I saw on the news how bad some people have it in this storm system. We were all “La lala la… it is still balmy here” until today. Still, I doubt if we get any snow accumulation. No matter how much others get I am in this odd climate strip that does not do snow. Well, sometimes, but not as much as other places in Ohio. And when it does snow- it is un-navigable whereas others are oblivious to the conditions we get. It is totally flat, and thanks to the farming practices of the sixties, practically treeless. Which means those prairie winds scour the land blowing snow across the roads. It then ices up in dangerous slicks. While the city is all cozy with their drifts and piles. But I wouldn’t trade it;)
I like this sort of cold, and I like stormy weather- the clouds today looked like a solid lead sheet where they met the whitened horizon of sky. The wind kicked up something fierce for awhile. This place gets very windy. My husband hates it, but I’ve grown sort of fond of it. I’m contrarian that way.
So… I was wondering what the Farmers Almanac had to say.
“Shivery is not dead” reveals the 2007 Farmers’ Almanac, alluding to its winter weather forecast. “While global warming has taken up much of our attention (as well as news coverage), our winter predictions are pointing towards widespread cold from coast to coast, especially for the western sections of the country,” shares Peter Geiger, Philom., Editor. Geiger continues, “The cold may not be as frigid as 30 or 40 years ago, but we do expect this to be the coldest winter we’ve seen for quite a few years.” And, after last year’s unusual warmth, this chill might make winter harder than usual.
The 2007 Farmers’ Almanac, released August 28, 2006, predicts the frigid temperatures, as much as 20 degrees below seasonal norms (and nearly 40 degrees colder than last winter), for Montana, the Dakotas and parts of Wyoming.
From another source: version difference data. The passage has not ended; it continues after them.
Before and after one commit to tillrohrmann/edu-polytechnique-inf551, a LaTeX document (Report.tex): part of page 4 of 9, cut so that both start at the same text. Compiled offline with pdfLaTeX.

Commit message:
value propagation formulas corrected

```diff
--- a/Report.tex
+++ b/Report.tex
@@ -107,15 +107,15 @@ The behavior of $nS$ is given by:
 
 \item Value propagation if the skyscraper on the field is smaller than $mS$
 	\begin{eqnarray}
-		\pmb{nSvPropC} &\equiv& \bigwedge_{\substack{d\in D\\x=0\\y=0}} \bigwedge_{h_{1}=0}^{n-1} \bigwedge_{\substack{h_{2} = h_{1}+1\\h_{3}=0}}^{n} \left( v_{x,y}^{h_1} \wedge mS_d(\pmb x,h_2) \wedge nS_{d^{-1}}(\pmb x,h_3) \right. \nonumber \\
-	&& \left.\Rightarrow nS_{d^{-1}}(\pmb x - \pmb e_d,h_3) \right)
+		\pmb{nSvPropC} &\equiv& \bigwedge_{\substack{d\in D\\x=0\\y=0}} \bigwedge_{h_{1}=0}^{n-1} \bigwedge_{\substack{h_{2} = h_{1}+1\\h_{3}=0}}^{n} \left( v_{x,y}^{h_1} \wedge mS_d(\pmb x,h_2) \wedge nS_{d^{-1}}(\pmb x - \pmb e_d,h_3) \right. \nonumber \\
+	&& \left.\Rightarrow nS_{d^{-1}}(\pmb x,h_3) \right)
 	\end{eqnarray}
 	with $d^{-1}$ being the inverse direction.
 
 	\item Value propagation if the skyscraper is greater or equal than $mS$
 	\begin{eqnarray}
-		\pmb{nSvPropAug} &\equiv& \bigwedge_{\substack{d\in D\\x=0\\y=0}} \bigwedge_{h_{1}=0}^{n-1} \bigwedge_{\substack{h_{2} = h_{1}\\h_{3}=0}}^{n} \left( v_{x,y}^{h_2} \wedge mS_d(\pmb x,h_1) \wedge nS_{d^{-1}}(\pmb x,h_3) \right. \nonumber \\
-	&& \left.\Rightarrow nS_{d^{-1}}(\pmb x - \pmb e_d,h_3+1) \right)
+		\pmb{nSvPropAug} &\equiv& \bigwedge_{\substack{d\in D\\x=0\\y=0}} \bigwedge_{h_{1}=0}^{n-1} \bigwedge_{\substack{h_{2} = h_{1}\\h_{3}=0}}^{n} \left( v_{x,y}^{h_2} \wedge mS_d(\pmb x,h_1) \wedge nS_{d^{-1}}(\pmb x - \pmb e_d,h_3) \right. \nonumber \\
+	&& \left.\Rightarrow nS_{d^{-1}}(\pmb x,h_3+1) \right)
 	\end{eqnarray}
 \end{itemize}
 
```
For the Gulf Coast up through New England, unseasonably cold, or “shivery,” conditions are expected.
Snow, and lots of it, is also forecast for the nation’s midsection, parts of New England, and the mountains of the Pacific Northwest. “The Great Lakes and Ohio River Valley may be the only area spared the extreme cold,” reveals Sandi Duncan, Philom., Managing Editor, “but this is not to say this area won’t be without its cold spells and significant snowfalls.”
BRRRR, shiver ::shiver::
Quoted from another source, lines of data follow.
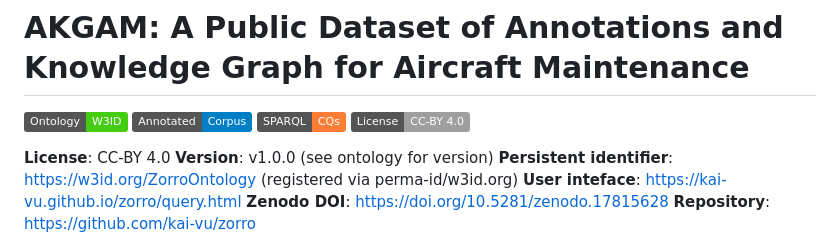
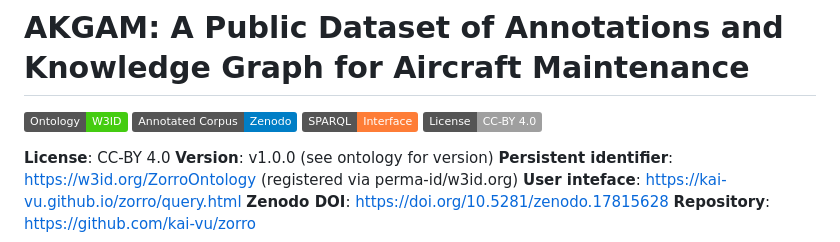
Before and after one commit to kai-vu/zorro, a Markdown page: READMEextention.md, the part around the change. Rendered like a GitHub page; badges without logos.

```diff
--- a/READMEextention.md
+++ b/READMEextention.md
@@ -1,7 +1,7 @@
 # AKGAM: A Public Dataset of Annotations and Knowledge Graph for Aircraft Maintenance
 [![Ontology](https://img.shields.io/badge/Ontology-W3ID-success)](https://w3id.org/ZorroOntology)
-[![Annotated Corpus](https://img.shields.io/badge/Annotated-Corpus-blue)](https://doi.org/10.5281/zenodo.17815628)
-[![User-Interface](https://img.shields.io/badge/SPARQL-CQs-orange)](https://kai-vu.github.io/zorro/query.html)
+[![Annotated Corpus](https://img.shields.io/badge/Annotated_Corpus-Zenodo-blue)](https://doi.org/10.5281/zenodo.17815628)
+[![User-Interface](https://img.shields.io/badge/SPARQL-Interface-orange)](https://kai-vu.github.io/zorro/query.html)
 [![License](https://img.shields.io/badge/License-CC--BY_4.0-lightgrey)](https://creativecommons.org/licenses/by/4.0/)
 
 
```
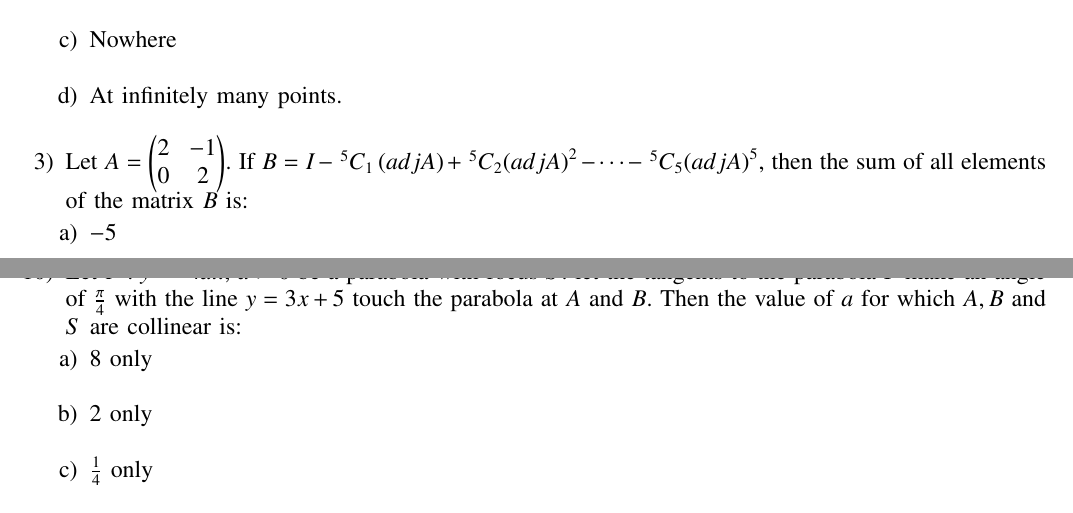
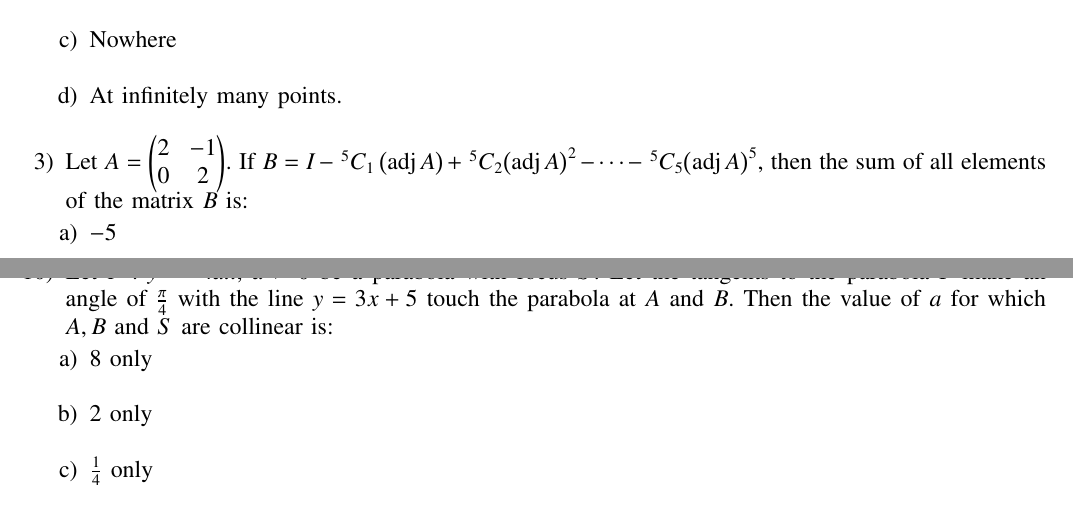
Before and after one commit to Koushik11044/EE1030, a LaTeX problem sheet (Assignment-6/main.tex): two parts of pages 1 and 3 of 4, joined at a grey line, cut so that both start at the same text. Compiled offline with pdfLaTeX.

Commit message:
Add files via upload

```diff
--- a/Assignment-6/main.tex
+++ b/Assignment-6/main.tex
@@ -72,7 +72,7 @@
 			\item Nowhere\\
 			\item At infinitely many points.\\
 		\end{enumerate}
-	\item Let $A=\begin{pmatrix} 2 & -1 \\ 0 & 2 \end{pmatrix}$. If $B=I-\nCr{5}{1}\brak{adjA}+\nCr{5}{2}{\brak{adjA}}^2-\dots-\nCr{5}{5}{\brak{adjA}}^5$, then the sum of all elements of the matrix $B$ is:
+	\item Let $A=\begin{pmatrix} 2 & -1 \\ 0 & 2 \end{pmatrix}$. If $B=I-\nCr{5}{1}\brak{\operatorname{adj}A}+\nCr{5}{2}{\brak{\operatorname{adj}A}}^2-\dots-\nCr{5}{5}{\brak{\operatorname{adj}A}}^5$, then the sum of all elements of the matrix $B$ is:
 			\begin{enumerate}
 				\item $-5$\\
 				\item $-6$\\
@@ -121,7 +121,7 @@
 			\item $-4$\\
 			\item $-1$\\
 		\end{enumerate}
-	\item Let $P:y^2=4ax$, $a>0$ be a parabola with focus $S$. let the tangents to the parabola P make an angle of $\frac{\pi}{4}$ with the line $y=3x+5$ touch the parabola at $A$ and $B$. Then the value of $a$ for which $A,B$ and $S$ are collinear is:
+	\item Let $P:y^2=4ax$, $a>0$ be a parabola with focus $S$. Let the tangents to the parabola P make an angle of $\frac{\pi}{4}$ with the line $y=3x+5$ touch the parabola at $A$ and $B$. Then the value of $a$ for which $A,B$ and $S$ are collinear is:
 		\begin{enumerate}
 			\item $8$ only\\
 			\item $2$ only\\
```
Also changed, not shown: Assignment-6/main.pdf, 1 other file.
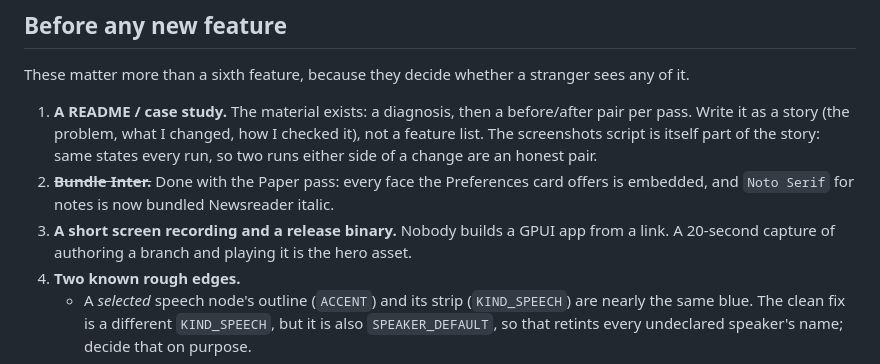
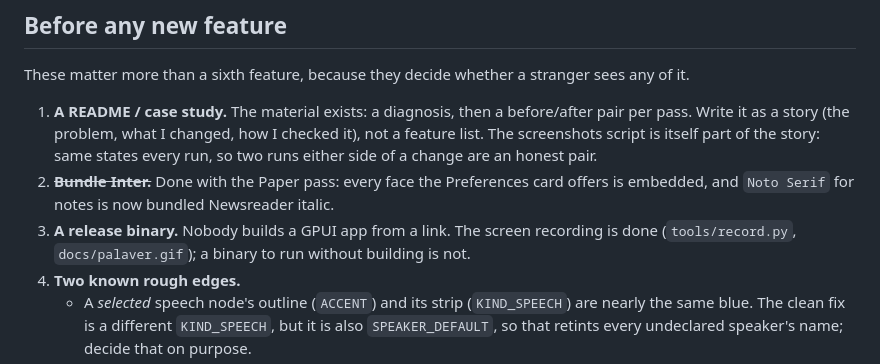
Before and after one commit to Sysex89/palaver, a Markdown page: docs/next.md, the part around the change. GitHub-like rendering.

```diff
--- a/docs/next.md
+++ b/docs/next.md
@@ -32,8 +32,8 @@ These matter more than a sixth feature, because they decide whether a stranger s
    either side of a change are an honest pair.
 2. ~~**Bundle Inter.**~~ Done with the Paper pass: every face the Preferences card offers is embedded, and
    `Noto Serif` for notes is now bundled Newsreader italic.
-3. **A short screen recording and a release binary.** Nobody builds a GPUI app from a link.
-   A 20-second capture of authoring a branch and playing it is the hero asset.
+3. **A release binary.** Nobody builds a GPUI app from a link. The screen recording is done
+   (`tools/record.py`, `docs/palaver.gif`); a binary to run without building is not.
 4. **Two known rough edges.**
    - A *selected* speech node's outline (`ACCENT`) and its strip (`KIND_SPEECH`) are nearly the
      same blue. The clean fix is a different `KIND_SPEECH`, but it is also `SPEAKER_DEFAULT`, so
```
Also changed, not shown: CLAUDE.md (+2 -0 lines), README.md (+7 -3 lines), docs/palaver.gif (added), 2 other files.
It looks like it is stacking up that way so far,
Technorati Tags: winter,